1) Recognize your implicit bias.
First and foremost, recognize if you have an implicit bias. The truth is most people do have an implicit bias because of the stereotypical portrayals we see of people in the news, movies, and TV shows. This is especially true for portrayals of people of color (POC).
For instance, next time you’re watching a show where there are very few people of color, observe how these characters are being portrayed.
Are they acting according to certain stereotypes that are placed on their race? Are they portrayed as caricatures exaggerating specific traits rather than as complex individuals? Implicit bias exists deep within the media, so a good place to start to begin recognizing implicit bias is through those outlets.
Once you recognize these biased portrayals, think about whether you possess any of these yourself. This is not a time to cower from your mistakes. You need to objectively examine your own mind and think back to if you ever unfairly judged a person solely based on their race or ethnicity. Think clearly and carefully.
As kids, we were taught to never judge a book by its cover. Well, it’s time to take that principle and apply it to your own mindset.
2) Educate yourself.
Now that you’ve recognized your implicit bias, take the time to educate yourselves on these different groups. Many streaming services right now have categories for amplifying Black voices, so take the time and watch something about Black families and other POC. Educating yourself via movies and shows can be both entertaining and enlightening.
Through these platforms, you are being given a glance of what life is like for different groups. You are learning about the microaggressions and discrimination people face in their daily life and this often only covers the surface.
In addition to watching something, pick up a book on racial justice or listen to an audiobook. Learn from experts on the subject matter and take notes while you read.
By hearing firsthand accounts of racism tied in with facts and statistics about systemic racism, you will learn about the subject probably more than you ever did in school. You can refer to this article which lists a few books you can read to get started.
3) Listen to people around you.
This last step is extremely crucial to overturning your implicit bias. While it’s important to recognize your bias and educate yourself, it’s equally important to listen to those around you, those who have had these experiences you are just starting to learn about.

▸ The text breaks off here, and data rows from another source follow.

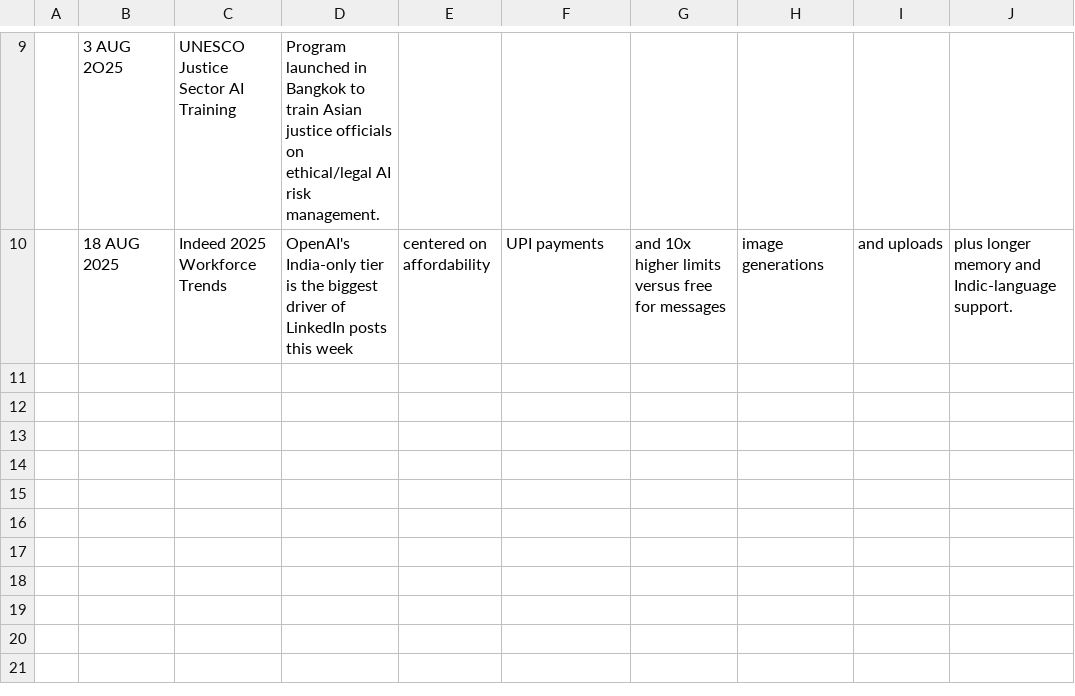
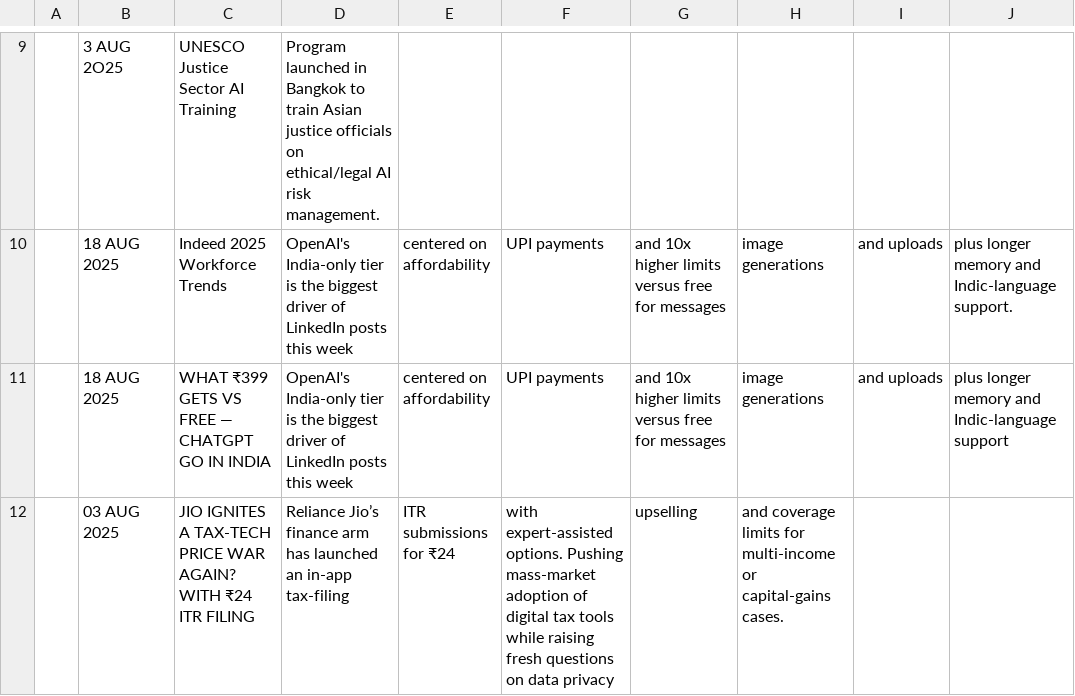
Before and after one commit to custmrteam-code/bai.news, a CSV file: Article/feature.csv, drawn as a sheet; only a part is shown, gaps mark what is left out; the diff names each change by its address in the sheet, - before the commit and + after, or states it on an @@ line.

Commit message:
fixed multiple bugs

```diff
--- a/Article/feature.csv
+++ b/Article/feature.csv
+row 11:  | 18 AUG 2025 | WHAT ₹399 GETS VS FREE — CHATGPT GO IN INDIA | OpenAI's India-only tier is the biggest driver of LinkedIn posts this week | centered on affordability | UPI payments | and 10x higher limits versus free for messages | image generations | and uploads | plus longer memory and Indic-language support
+row 12:  | 03 AUG 2025 | JIO IGNITES A TAX-TECH PRICE WAR AGAIN? WITH ₹24 ITR FILING | Reliance Jio’s finance arm has launched an in-app tax-filing | ITR submissions for ₹24 | with expert-assisted options. Pushing mass-market adoption of digital tax tools while raising fresh questions on data privacy | upselling | and coverage limits for multi-income or capital-gains cases.
```
Also changed, not shown: 11 other files.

There are many BIPOC influencers on social media who share resources, personal anecdotes, and suggestions about how to be a better ally. Sure, looking at what celebrities are reading to educate themselves can be helpful, but the best way to learn more about a group of people is to learn directly from them and take in consideration the resources they may provide.
I must emphasize that it is not the job of a BIPOC to teach others about racial discrimination. Some of them do this by choice, not because they have to. It’s important to remember that.
Continue to do your own research, but also make sure you are not discounting BIPOC voices when they speak out. If your friend points out that a comment you made was insensitive, then stop and listen to the reason instead of becoming defensive. This is your time to learn, so be appreciative and attentive.
There are certainly other things you can do to combat your implicit bias, but these are just a few ways to get started on your journey to becoming a better ally. These are not part of a set formula so you may have to revisit a step when you catch your biases emerging again.